▶ [Stored data]:
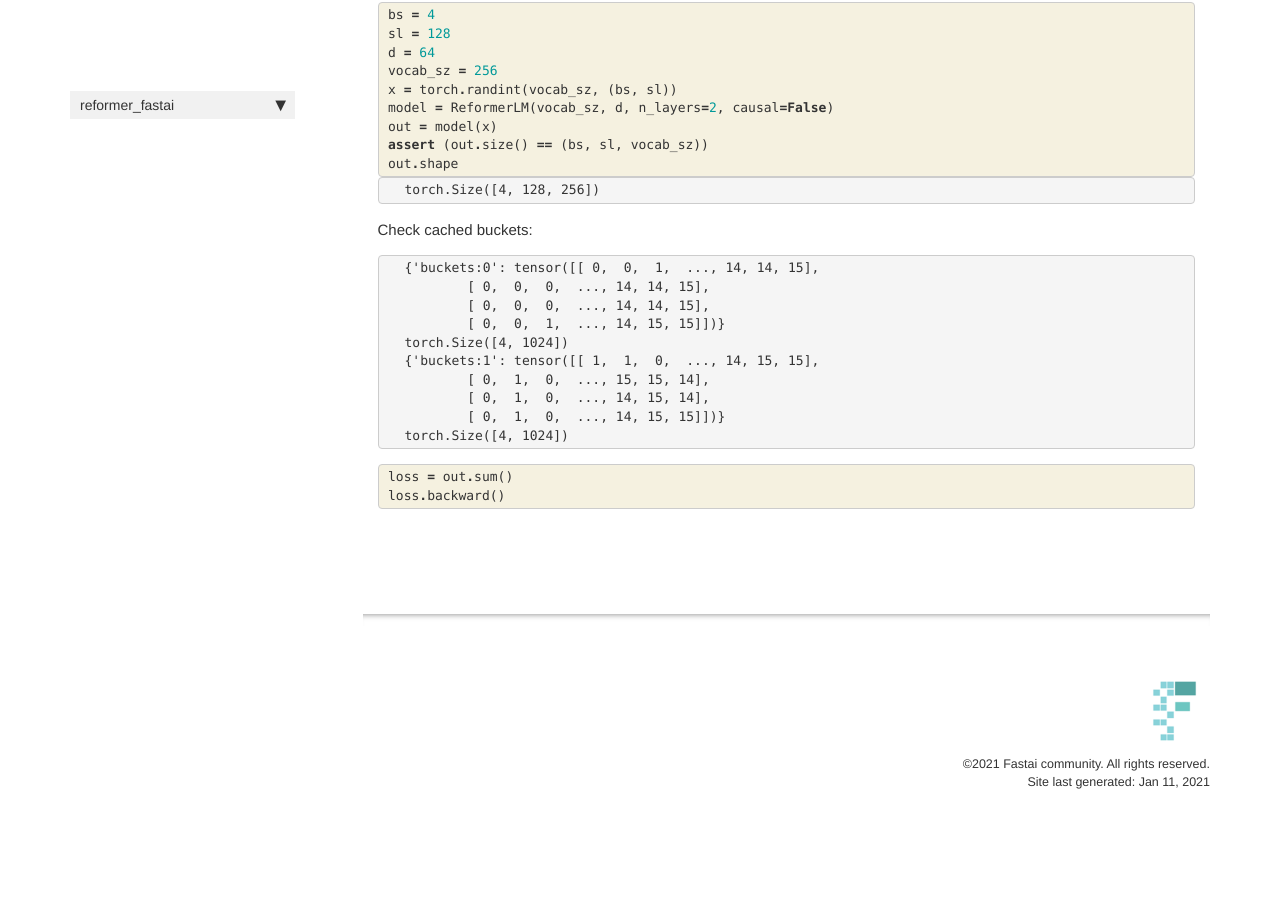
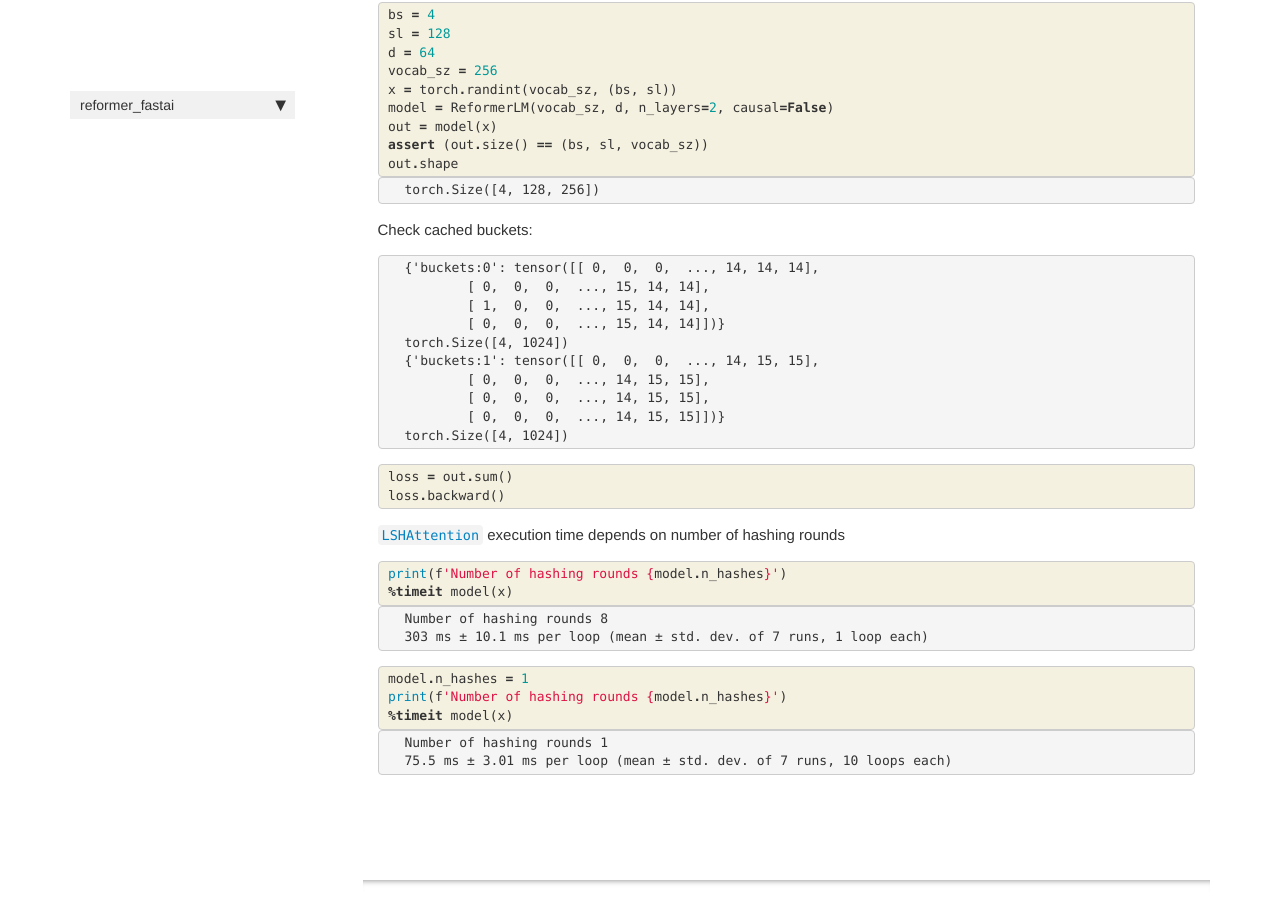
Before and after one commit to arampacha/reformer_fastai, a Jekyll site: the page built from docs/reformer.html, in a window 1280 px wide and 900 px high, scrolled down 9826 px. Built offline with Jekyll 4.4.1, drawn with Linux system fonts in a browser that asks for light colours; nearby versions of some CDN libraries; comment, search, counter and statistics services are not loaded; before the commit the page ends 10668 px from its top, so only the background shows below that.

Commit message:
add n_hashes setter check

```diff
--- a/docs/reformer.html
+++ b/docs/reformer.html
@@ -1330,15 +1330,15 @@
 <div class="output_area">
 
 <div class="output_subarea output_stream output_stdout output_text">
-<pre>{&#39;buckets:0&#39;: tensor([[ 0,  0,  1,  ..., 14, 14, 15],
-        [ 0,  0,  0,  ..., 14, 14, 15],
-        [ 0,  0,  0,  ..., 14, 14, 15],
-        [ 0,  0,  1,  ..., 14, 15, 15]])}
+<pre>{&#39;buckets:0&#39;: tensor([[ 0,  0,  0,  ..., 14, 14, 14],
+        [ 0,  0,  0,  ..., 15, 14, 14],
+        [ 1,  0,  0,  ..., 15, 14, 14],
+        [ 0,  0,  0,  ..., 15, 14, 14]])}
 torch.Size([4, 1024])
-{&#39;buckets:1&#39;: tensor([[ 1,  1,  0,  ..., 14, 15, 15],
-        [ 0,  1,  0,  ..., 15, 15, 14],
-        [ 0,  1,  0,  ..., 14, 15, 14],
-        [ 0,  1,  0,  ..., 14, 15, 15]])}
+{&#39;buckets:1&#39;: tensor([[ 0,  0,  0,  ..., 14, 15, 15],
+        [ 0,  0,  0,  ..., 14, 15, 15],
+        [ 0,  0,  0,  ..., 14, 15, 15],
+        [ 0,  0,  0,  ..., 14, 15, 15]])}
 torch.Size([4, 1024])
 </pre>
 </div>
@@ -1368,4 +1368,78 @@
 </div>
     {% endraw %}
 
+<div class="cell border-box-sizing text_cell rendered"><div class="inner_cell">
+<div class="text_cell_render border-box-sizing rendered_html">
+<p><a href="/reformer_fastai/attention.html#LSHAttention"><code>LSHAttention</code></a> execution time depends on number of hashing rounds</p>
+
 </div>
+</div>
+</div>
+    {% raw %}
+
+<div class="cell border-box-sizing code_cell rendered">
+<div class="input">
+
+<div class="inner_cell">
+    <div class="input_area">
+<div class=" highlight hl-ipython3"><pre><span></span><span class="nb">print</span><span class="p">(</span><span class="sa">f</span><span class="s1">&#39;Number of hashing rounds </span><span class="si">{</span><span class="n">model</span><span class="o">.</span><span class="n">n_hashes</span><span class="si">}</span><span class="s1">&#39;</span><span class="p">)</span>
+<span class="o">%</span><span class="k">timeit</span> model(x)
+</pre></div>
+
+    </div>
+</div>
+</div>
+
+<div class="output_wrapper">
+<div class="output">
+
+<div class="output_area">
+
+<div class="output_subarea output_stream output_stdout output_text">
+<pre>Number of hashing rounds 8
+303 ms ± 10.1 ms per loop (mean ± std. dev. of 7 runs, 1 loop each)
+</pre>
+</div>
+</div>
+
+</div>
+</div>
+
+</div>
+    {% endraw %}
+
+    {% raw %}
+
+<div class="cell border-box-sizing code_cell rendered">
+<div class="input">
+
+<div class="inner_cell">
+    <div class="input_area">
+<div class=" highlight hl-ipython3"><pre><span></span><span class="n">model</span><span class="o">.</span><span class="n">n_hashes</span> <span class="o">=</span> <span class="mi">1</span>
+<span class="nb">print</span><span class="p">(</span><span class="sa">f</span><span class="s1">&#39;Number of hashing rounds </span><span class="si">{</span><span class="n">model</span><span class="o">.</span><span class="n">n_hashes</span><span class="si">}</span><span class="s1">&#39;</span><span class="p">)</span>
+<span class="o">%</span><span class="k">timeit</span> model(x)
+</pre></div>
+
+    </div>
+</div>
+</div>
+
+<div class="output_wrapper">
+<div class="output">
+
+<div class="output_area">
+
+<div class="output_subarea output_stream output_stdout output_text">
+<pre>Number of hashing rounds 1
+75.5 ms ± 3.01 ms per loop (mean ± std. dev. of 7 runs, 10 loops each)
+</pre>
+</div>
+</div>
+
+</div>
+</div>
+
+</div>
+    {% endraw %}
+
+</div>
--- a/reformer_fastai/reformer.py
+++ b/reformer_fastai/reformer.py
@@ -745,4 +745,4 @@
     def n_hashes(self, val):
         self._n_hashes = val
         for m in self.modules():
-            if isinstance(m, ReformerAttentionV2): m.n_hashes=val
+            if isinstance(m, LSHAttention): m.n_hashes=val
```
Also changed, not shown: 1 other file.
--
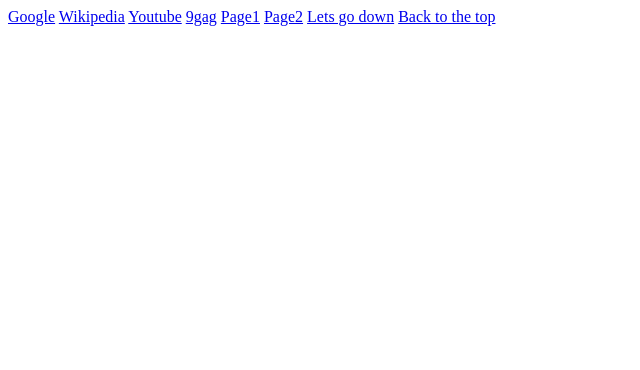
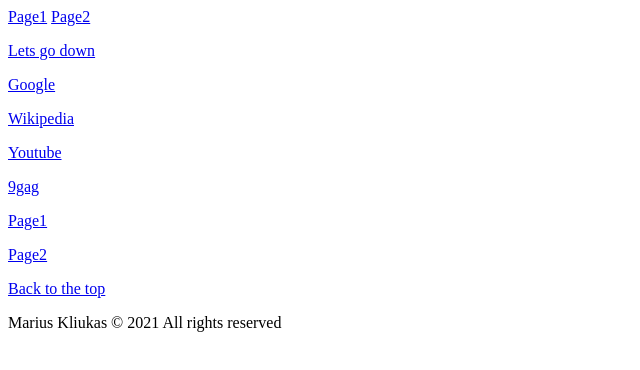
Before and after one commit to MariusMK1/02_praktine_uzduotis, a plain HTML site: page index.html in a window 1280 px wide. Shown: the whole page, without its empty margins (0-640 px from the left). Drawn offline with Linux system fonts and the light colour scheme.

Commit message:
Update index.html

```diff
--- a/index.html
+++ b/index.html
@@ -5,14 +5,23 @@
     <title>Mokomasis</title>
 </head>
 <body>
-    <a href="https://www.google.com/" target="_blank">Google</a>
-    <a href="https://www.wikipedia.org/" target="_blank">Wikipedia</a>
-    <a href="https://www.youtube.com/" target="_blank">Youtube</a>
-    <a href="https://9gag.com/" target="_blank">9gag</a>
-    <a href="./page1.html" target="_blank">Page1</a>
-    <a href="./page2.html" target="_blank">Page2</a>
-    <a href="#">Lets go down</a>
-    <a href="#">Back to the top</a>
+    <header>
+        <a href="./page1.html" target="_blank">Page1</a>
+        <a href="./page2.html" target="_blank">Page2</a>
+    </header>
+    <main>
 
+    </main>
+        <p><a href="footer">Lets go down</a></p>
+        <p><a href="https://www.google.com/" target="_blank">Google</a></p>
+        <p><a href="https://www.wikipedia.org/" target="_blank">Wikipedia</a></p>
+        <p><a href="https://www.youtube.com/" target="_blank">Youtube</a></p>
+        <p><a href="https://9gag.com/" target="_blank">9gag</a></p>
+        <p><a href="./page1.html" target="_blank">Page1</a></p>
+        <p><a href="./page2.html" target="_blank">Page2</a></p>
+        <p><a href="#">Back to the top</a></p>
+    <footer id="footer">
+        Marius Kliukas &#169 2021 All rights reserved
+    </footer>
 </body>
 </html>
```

▶ [Activity]: Where does the word "sizing" appear in the material above? Copy every line that holds it.

▶ [Expected answer]:
+<div class="cell border-box-sizing text_cell rendered"><div class="inner_cell">
+<div class="text_cell_render border-box-sizing rendered_html">
+<div class="cell border-box-sizing code_cell rendered">
+<div class="cell border-box-sizing code_cell rendered">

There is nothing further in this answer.